(Items from a data source)
- Opening Delimiter -

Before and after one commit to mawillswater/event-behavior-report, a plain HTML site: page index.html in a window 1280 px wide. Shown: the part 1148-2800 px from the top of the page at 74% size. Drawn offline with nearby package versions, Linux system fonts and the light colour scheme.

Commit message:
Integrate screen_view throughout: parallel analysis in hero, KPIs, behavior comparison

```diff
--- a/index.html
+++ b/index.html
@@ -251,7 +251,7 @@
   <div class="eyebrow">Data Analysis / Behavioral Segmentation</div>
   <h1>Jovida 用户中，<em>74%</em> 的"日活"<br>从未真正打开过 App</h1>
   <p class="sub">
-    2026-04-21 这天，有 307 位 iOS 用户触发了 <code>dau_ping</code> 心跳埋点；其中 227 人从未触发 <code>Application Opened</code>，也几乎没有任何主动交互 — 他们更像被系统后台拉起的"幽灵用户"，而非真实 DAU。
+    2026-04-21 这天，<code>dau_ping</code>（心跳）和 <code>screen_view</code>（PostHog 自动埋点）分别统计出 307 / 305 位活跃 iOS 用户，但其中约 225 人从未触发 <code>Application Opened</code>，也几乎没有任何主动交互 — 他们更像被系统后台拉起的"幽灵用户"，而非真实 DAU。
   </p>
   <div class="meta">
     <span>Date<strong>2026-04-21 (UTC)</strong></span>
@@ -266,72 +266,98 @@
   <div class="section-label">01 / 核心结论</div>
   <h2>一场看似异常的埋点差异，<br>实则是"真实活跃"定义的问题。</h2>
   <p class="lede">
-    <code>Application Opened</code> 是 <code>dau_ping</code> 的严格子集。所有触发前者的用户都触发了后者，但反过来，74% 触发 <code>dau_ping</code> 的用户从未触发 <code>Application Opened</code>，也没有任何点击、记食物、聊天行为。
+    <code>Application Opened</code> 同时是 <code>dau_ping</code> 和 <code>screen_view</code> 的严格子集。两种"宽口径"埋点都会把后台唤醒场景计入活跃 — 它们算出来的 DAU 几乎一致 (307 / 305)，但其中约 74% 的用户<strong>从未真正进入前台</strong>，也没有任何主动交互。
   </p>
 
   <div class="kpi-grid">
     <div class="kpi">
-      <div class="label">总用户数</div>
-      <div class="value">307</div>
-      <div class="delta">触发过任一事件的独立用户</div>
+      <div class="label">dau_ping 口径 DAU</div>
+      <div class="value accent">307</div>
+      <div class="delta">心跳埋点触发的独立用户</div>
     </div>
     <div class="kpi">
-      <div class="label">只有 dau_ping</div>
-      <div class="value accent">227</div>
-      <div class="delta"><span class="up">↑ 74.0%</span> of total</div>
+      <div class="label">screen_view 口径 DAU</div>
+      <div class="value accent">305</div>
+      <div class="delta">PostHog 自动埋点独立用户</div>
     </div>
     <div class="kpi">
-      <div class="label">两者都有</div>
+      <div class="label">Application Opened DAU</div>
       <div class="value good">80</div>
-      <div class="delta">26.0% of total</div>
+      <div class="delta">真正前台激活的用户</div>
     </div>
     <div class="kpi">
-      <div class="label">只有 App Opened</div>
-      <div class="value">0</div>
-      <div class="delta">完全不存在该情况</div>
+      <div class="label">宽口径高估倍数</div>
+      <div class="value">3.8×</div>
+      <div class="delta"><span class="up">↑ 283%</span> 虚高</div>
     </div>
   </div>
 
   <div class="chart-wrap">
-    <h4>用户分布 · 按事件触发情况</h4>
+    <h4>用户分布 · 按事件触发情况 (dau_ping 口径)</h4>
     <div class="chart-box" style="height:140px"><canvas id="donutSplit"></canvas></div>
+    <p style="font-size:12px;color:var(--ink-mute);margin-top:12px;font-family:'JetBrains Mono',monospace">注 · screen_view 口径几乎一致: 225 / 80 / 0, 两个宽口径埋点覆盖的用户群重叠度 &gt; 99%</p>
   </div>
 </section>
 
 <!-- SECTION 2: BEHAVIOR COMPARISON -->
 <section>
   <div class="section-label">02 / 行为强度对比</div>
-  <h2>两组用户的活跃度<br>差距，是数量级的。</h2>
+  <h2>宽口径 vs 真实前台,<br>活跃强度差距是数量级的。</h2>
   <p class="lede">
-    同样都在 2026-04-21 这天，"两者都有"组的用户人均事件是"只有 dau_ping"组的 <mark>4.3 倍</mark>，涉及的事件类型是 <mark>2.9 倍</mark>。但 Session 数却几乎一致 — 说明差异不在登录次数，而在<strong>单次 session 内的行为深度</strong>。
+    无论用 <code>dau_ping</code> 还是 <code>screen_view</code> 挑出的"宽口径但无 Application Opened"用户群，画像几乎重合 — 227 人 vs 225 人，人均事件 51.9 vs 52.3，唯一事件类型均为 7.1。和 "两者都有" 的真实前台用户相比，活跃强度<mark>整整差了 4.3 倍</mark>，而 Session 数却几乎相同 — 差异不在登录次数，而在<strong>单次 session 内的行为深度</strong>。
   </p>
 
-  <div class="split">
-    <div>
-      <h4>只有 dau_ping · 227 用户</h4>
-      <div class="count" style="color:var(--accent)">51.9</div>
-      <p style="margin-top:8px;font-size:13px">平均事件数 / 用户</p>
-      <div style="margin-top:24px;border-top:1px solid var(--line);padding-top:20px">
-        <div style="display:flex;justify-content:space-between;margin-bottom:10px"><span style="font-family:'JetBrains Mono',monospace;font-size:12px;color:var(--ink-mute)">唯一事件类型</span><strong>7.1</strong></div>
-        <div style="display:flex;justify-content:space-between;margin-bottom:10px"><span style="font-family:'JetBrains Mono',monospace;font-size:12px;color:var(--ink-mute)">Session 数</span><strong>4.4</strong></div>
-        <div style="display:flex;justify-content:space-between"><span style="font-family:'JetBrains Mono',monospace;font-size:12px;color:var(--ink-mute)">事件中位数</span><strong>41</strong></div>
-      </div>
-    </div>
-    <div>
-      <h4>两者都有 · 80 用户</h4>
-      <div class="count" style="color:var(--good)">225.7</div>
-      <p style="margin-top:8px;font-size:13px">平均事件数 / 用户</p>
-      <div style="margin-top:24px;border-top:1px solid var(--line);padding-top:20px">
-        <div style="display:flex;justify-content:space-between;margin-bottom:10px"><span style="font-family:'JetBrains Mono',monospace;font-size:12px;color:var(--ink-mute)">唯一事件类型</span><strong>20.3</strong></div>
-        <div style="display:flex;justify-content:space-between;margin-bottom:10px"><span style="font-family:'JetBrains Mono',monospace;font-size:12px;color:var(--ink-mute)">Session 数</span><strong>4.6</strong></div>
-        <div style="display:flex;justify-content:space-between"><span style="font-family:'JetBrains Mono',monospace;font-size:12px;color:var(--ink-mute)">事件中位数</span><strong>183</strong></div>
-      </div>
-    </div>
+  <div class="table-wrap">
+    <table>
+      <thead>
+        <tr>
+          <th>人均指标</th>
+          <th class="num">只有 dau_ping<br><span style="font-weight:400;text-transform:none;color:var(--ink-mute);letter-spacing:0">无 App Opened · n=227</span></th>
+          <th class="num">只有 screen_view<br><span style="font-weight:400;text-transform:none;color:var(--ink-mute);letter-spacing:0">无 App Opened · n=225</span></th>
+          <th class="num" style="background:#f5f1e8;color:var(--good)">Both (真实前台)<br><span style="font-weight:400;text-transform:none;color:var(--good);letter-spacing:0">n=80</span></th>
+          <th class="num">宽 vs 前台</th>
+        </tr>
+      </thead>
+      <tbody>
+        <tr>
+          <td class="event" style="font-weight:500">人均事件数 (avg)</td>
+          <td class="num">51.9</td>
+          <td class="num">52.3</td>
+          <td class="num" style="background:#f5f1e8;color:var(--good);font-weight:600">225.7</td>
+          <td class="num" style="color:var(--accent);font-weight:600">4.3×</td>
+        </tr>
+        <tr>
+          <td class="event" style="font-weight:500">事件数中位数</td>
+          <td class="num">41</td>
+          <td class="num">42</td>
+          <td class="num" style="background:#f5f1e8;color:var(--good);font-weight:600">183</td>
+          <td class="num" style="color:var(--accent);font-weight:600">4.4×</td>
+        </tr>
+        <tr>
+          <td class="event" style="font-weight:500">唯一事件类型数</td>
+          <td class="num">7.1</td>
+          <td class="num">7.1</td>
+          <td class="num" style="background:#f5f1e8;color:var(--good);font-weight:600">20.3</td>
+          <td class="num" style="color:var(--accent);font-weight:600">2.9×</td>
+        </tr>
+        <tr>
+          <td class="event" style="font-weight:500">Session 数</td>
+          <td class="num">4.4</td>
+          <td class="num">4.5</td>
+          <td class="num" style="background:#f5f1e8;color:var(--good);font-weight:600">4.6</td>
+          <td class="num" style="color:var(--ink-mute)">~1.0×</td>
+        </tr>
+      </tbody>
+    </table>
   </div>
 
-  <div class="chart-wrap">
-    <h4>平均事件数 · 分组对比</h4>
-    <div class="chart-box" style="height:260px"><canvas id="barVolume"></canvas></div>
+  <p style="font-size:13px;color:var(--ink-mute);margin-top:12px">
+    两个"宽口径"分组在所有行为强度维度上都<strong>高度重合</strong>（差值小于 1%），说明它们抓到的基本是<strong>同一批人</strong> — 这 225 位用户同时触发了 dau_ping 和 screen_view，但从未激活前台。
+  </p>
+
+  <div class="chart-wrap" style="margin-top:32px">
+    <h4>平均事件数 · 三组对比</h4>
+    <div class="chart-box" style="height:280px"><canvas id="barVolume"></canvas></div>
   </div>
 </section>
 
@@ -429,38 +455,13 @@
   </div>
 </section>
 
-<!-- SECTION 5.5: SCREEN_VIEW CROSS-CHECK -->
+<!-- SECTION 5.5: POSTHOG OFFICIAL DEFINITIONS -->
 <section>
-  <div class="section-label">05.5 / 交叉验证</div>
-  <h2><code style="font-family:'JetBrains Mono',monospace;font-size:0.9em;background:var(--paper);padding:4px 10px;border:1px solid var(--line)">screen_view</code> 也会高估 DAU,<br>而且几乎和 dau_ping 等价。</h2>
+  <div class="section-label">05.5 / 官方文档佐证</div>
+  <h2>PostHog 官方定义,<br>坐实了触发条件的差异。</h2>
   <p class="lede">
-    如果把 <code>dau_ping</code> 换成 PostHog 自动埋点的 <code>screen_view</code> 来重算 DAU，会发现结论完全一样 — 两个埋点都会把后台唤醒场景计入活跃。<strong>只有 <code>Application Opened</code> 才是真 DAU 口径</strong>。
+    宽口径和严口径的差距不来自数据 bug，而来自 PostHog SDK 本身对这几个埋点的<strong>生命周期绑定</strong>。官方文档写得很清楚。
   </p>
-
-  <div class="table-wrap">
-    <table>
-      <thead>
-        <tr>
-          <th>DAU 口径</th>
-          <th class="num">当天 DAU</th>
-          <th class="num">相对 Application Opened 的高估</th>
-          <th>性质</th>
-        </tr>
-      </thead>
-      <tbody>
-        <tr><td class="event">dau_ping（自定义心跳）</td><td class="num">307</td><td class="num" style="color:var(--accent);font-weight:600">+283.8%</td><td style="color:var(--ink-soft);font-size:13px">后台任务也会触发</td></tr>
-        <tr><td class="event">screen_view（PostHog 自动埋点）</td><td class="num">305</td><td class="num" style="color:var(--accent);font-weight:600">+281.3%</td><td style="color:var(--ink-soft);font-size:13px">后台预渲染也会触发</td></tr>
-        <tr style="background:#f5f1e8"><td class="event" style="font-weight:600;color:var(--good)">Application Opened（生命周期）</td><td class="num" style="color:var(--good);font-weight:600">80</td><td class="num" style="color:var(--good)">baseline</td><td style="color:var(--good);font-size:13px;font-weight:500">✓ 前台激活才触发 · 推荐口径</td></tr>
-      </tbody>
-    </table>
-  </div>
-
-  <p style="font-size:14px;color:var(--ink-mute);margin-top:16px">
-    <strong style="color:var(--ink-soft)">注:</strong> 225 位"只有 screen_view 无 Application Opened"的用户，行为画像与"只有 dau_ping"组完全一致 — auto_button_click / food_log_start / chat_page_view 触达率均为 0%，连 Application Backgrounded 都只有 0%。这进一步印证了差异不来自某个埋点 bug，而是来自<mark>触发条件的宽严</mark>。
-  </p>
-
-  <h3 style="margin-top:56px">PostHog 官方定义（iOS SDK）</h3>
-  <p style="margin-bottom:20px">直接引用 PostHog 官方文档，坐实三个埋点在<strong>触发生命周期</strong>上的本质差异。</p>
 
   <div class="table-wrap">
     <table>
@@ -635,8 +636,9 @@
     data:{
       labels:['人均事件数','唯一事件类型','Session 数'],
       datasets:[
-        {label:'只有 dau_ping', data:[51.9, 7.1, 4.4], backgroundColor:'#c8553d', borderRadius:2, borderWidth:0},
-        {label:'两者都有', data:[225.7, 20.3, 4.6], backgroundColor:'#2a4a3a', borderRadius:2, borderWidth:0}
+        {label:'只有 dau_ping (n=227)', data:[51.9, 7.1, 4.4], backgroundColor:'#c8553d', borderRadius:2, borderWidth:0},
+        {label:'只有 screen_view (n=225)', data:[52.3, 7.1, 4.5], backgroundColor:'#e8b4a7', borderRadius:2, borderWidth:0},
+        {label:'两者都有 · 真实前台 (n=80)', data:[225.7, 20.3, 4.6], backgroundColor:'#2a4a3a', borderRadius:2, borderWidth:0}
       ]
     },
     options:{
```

- Closing Delimiter -

# [Task requirements]
Look over the records above, and wherever a line contains the string "backgroundColor", copy that line.

# [Answer to the problem]
-        {label:'只有 dau_ping', data:[51.9, 7.1, 4.4], backgroundColor:'#c8553d', borderRadius:2, borderWidth:0},
-        {label:'两者都有', data:[225.7, 20.3, 4.6], backgroundColor:'#2a4a3a', borderRadius:2, borderWidth:0}
+        {label:'只有 dau_ping (n=227)', data:[51.9, 7.1, 4.4], backgroundColor:'#c8553d', borderRadius:2, borderWidth:0},
+        {label:'只有 screen_view (n=225)', data:[52.3, 7.1, 4.5], backgroundColor:'#e8b4a7', borderRadius:2, borderWidth:0},
+        {label:'两者都有 · 真实前台 (n=80)', data:[225.7, 20.3, 4.6], backgroundColor:'#2a4a3a', borderRadius:2, borderWidth:0}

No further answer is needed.